### WHAT TO PRODUCE:
Report how many lines in the records hold the string "Multimodal"; give the number and nothing else.

### EXTRACTED INFORMATION:

*-*-*

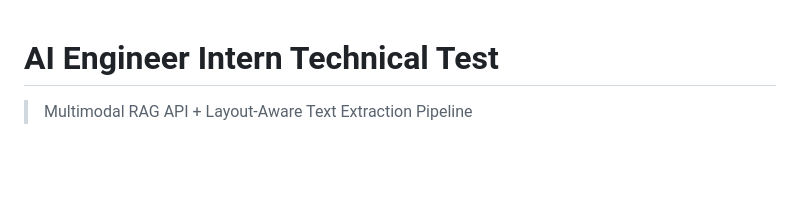
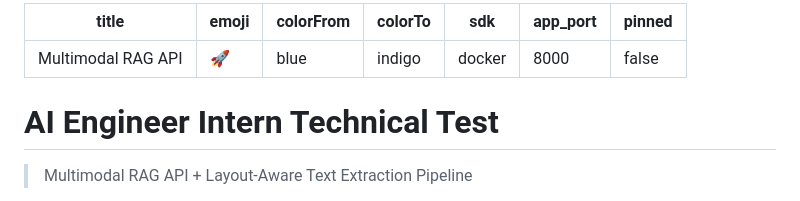
Before and after one commit to Faridhsbi/vision-rag-document-system, a Markdown page: README.md, the part around the change. Drawn GitHub-style; blank space fills up the shorter version.

Commit message:
docs: add Hugging Face Spaces metadata frontmatter to README.md

```diff
--- a/README.md
+++ b/README.md
@@ -1,3 +1,13 @@
+---
+title: Multimodal RAG API
+emoji: 🚀
+colorFrom: blue
+colorTo: indigo
+sdk: docker
+app_port: 8000
+pinned: false
+---
+
 # AI Engineer Intern Technical Test
 
 > Multimodal RAG API + Layout-Aware Text Extraction Pipeline
```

*-*-*

### RESPONSE BOX:
2